Chris Collier, a well-known human rights consultant based in the  Netherlands (www.chriscollier.nl), will be conducting a one-day, participatory training workshop for human rights defenders and staff of human rights organizations on foreign government protection of HRDs. The course will take place on 27 March 2017 in Brussels.  Participants will gain knowledge of policies and practices of foreign governments in HRD protection, will develop advocacy skills to make full use of these possibilities, and make plans to get foreign governments to take action on specific issues or cases.  The workshop will cover the EU and EU member states as well as other countries with guidelines on HRD protection (Switzerland, Norway and Canada).  The language of the workshop will be English.  The number of participants will be limited to a maximum of 15.  The workshop fee is €300 and participants are asked to arrange their own visa, travel and accommodation.  (An invitation letter to the training can, of course, be provided.)

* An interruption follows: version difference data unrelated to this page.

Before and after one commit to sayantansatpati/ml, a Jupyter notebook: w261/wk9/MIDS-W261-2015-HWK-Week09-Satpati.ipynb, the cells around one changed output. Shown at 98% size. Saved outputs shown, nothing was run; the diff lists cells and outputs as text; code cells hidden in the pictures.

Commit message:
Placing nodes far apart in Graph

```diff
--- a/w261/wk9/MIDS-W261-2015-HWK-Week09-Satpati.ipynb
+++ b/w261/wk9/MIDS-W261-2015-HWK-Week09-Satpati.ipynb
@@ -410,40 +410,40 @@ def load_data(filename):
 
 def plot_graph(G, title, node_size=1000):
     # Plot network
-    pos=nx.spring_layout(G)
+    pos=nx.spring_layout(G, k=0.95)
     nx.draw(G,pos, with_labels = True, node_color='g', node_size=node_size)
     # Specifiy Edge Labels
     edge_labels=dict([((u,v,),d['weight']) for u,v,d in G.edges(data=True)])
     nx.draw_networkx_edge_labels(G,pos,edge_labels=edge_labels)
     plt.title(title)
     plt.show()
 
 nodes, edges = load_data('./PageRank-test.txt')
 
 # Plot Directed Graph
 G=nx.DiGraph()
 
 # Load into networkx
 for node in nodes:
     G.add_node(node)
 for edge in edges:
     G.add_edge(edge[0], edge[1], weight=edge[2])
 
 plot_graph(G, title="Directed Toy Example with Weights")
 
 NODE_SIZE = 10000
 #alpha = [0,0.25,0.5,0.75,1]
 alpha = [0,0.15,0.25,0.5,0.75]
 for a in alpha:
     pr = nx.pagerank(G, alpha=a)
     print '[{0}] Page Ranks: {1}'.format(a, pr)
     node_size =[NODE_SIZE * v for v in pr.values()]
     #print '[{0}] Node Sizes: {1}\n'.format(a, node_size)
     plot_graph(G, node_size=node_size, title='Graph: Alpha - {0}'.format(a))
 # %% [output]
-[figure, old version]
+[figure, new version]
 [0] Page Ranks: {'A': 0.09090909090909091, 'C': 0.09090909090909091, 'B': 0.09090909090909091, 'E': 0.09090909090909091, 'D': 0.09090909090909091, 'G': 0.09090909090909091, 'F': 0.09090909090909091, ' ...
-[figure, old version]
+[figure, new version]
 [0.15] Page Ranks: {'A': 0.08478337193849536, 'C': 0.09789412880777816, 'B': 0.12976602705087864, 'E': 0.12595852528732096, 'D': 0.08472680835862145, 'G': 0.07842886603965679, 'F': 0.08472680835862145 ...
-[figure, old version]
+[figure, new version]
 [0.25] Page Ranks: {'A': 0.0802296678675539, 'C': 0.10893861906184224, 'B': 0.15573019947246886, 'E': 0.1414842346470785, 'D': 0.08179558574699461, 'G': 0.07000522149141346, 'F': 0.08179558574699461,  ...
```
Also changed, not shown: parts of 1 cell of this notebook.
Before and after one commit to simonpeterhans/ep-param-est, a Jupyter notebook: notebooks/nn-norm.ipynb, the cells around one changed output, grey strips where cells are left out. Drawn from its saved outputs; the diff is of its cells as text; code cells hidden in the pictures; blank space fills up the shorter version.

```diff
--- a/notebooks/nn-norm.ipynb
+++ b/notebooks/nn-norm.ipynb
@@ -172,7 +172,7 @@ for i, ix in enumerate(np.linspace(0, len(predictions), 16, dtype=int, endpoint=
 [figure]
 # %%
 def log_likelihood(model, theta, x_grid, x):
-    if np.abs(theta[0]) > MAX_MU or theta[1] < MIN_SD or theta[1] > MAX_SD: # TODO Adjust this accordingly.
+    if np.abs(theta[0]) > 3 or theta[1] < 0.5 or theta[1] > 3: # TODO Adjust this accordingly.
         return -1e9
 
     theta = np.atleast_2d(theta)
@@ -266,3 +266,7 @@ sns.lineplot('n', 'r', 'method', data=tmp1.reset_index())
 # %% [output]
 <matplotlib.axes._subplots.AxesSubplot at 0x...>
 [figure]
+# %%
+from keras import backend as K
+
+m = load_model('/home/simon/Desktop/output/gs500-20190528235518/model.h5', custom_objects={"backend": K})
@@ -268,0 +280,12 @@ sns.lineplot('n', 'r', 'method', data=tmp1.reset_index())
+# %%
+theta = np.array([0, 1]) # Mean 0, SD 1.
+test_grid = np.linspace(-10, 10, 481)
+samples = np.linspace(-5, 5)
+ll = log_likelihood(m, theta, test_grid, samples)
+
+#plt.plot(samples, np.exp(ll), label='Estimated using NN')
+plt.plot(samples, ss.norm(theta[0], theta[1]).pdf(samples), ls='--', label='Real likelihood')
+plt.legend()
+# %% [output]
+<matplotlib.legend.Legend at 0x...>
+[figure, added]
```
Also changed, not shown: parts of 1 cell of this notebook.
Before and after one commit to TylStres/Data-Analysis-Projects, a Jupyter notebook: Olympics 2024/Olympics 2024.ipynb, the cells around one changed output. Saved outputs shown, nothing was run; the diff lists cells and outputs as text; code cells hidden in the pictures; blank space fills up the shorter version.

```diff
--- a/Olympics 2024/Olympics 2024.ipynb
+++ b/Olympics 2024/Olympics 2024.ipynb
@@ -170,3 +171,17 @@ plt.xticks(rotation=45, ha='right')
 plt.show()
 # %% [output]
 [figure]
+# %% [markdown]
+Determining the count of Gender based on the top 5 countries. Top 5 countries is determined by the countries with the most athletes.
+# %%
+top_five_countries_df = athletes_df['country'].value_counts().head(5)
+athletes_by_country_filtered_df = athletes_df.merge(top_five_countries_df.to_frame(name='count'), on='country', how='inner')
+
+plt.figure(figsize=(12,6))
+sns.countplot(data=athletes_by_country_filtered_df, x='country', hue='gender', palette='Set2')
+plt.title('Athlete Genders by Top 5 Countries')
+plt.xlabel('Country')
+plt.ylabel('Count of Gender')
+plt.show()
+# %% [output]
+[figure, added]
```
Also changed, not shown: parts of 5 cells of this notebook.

Please contact Chris Collier if you would you be interested in participating in this training workshop,  tel. +31-(0)6-34936026 mail@chriscollier.nl

 

 

Why ‘lecturing’ China on human rights should be continued

March 30, 2016

German President Joachim Gauck (left) and Chinese President Xi Jinping are shown during the former's recent visit to Chna. Photo: Reuters

German President Joachim Gauck (left) and Chinese President Xi Jinping are shown during the former’s recent visit to China. Photo: Reuters

Stephen Vines published a piece in EJ Insight on 29 March 2016 under the title “Why China acquiesced to German leader’s human rights lecture”. I think it is an excellent read that makes the case for continued ‘human rights interference” in China and not just there. I save you the trouble of finding it by copying it below:

Read the rest of this entry »

China’s New Age of Fear? China File in Foreign Policy

February 19, 2016

In Foreign Policy’s China File of 18 February 2016 there are 3 contributions worth reading about whether the increased repression under Xi Jinping (disappearances, detention of human rights lawyers, televised confessions, and stepped-up surveillance) is the ‘new normal’?

ChinaFile-logo-89h

Source: China’s New Age of Fear | Foreign Policy